Joel Simon has had more friends murdered than I have friends.Such is the burden of the executive director of the Committee to Protect Journalists, an organisation that promotes press freedom worldwide. As recent events painfully illustrate, journalism can be a dangerous vocation. ‘Murder, after all,’ Simon writes, ‘is the ultimate form of censorship.’
The New Censorship catalogues the harassment, imprisonment, and violence borne by journalists around the world in a seemingly endless battle for control of ideas. Simon takes us from Pakistan, to the Philippines, to Putin’s Russia. He is a journalist by trade, and in large part this book reads accordingly: like a horrific collage of editorial coverage of the murder of colleagues. The method is appropriate. The anecdotes form a persuasive platform from which to sell the cause of press freedom.

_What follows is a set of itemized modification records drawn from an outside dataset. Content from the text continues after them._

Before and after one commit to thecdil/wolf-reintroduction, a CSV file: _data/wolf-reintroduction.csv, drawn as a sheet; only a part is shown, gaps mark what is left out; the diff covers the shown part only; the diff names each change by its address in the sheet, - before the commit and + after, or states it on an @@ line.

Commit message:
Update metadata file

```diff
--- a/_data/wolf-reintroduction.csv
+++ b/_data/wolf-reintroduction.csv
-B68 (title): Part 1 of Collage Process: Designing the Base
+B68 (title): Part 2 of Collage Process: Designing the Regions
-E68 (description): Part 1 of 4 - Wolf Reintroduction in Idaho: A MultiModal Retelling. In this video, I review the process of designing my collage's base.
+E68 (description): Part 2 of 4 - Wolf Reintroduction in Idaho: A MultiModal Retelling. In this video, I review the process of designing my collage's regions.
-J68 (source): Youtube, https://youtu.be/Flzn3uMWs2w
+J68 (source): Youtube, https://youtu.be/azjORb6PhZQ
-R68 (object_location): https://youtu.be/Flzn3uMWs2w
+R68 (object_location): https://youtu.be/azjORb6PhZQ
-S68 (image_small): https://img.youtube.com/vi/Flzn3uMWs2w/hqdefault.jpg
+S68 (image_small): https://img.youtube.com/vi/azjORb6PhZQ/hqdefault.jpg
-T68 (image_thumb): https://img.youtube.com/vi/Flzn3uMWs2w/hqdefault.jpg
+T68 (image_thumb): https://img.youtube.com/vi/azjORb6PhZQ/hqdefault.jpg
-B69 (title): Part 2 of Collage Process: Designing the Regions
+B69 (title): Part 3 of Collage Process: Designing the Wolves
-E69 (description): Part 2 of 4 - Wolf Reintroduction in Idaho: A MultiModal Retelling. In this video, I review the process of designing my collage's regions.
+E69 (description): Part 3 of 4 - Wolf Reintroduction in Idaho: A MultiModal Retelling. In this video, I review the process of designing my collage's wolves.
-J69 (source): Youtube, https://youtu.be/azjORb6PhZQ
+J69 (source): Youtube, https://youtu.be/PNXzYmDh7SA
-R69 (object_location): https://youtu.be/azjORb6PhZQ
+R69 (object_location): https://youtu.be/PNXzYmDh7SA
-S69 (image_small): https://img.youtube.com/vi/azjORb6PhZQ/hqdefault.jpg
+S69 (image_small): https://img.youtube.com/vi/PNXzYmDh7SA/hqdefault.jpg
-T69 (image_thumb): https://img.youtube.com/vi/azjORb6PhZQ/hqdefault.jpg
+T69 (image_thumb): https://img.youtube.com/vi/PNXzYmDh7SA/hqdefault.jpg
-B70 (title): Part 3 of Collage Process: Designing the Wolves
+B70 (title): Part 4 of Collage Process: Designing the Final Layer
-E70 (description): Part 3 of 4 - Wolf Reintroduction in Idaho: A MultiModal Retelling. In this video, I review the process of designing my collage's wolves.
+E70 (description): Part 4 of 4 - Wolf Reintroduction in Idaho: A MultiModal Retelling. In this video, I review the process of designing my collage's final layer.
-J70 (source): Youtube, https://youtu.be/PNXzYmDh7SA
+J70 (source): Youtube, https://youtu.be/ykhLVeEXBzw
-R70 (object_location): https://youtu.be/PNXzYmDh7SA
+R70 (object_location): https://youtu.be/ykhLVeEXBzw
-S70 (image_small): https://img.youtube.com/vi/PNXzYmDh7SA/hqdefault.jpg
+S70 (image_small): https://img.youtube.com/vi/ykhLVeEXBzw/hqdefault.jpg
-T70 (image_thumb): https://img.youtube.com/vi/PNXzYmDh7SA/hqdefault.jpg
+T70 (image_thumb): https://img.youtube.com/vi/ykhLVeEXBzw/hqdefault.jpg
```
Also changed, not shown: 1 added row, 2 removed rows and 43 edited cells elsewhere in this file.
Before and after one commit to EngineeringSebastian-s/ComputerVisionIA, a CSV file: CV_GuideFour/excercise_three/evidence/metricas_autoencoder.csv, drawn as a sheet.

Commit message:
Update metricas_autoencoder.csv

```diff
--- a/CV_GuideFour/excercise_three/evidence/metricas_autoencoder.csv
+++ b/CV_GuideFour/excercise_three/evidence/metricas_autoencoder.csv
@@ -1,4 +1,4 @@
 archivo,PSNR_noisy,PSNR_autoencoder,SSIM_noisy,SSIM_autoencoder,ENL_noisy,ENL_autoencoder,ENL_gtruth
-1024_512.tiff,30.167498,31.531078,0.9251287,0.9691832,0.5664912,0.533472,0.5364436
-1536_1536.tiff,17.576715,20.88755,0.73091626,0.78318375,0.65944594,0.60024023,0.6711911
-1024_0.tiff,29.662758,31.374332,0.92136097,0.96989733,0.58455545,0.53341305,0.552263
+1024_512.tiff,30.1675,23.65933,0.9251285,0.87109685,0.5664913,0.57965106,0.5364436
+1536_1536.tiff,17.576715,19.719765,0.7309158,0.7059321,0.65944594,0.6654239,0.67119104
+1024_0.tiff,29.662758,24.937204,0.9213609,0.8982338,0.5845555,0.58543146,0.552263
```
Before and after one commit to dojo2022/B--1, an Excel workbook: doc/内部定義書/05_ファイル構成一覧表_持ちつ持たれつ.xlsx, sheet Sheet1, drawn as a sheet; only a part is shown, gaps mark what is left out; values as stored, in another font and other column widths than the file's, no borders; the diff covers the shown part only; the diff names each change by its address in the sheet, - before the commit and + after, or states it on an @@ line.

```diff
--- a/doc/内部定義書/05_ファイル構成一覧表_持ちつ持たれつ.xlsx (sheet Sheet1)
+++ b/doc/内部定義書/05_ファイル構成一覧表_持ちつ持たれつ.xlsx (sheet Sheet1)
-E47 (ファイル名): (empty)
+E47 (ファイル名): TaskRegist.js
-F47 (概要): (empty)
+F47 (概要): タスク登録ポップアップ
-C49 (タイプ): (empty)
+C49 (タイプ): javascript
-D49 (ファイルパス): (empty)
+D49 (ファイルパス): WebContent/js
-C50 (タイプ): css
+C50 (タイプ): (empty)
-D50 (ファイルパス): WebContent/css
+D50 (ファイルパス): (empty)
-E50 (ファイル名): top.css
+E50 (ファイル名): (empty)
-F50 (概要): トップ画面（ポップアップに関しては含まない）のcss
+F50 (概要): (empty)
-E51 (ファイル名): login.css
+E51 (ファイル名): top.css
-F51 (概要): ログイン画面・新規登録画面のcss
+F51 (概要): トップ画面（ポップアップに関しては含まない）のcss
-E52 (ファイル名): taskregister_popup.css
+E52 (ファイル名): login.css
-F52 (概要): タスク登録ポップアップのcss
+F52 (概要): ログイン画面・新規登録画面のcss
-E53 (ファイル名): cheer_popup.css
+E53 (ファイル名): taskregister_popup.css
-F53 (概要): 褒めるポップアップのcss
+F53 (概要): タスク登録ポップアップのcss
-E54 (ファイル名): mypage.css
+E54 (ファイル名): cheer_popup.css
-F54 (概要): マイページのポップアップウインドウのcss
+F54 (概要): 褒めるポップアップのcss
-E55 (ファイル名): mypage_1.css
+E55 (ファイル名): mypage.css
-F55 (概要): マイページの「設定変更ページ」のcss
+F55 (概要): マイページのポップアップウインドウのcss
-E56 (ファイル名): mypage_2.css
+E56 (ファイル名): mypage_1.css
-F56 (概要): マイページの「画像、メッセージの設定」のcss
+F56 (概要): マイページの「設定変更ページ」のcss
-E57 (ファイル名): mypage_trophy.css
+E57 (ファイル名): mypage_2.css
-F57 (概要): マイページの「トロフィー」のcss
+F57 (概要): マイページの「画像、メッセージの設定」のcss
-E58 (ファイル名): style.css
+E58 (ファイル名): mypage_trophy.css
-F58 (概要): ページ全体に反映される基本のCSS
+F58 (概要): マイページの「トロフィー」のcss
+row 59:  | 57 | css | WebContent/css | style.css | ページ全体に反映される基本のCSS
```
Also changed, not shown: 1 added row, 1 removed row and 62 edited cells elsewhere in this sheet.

The book was written between 2011 and 2013. I am not sure whether this is perfect or tragic timing. In the year or so since, many of the core issues that it addresses have magnified in importance and gained a new prominence in the public consciousness. Take the critique of what Simon terms the ‘democratators’: a generation of popularly elected autocrats. Putin is taken to task for meagre government responses to the murder of journalists. The justice that did come is characterised as ‘nothing more than a crude political calculation’. Recently, we have seen more crude calculation in the annexation of Crimea and the invasion of Ukraine. When MH17 was shot down, the international community struggled to get access to the crash site. While Russian-backed media obfuscated, Putin denied his country’s responsibility, and nearly copped a shirt-fronting. Although Simon focuses on the position of journalists, the substance of his critique can be directed to the broader conduct of faux-democracies. Although Simon’s call to ‘expose the democratators’ is nothing new, it is timely.